*** Material provided ***

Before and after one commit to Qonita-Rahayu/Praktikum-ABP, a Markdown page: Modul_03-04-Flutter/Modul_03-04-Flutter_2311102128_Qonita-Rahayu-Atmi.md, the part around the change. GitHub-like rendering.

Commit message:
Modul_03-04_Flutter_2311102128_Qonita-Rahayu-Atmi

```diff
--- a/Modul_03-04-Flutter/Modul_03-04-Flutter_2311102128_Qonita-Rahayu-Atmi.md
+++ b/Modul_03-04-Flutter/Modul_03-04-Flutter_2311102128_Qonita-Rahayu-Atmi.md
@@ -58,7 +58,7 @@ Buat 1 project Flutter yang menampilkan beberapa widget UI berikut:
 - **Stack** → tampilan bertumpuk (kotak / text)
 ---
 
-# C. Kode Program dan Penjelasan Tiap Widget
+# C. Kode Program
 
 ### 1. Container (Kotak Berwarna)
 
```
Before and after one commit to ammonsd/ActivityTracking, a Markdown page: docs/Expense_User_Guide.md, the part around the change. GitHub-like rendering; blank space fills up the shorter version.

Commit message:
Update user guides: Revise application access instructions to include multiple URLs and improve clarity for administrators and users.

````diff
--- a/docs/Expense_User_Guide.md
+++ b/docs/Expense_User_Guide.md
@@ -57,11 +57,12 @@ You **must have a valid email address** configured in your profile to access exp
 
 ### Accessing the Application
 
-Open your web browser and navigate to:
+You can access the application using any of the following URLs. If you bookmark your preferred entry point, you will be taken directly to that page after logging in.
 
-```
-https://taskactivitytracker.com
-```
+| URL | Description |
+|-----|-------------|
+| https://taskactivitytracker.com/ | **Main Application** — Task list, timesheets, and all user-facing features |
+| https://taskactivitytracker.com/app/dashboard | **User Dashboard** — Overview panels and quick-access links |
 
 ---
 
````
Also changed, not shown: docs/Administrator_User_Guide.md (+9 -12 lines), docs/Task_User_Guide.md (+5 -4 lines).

*** End of Material provided ***

Among the entries, count how many lines hold the string "https", then state only that number.

3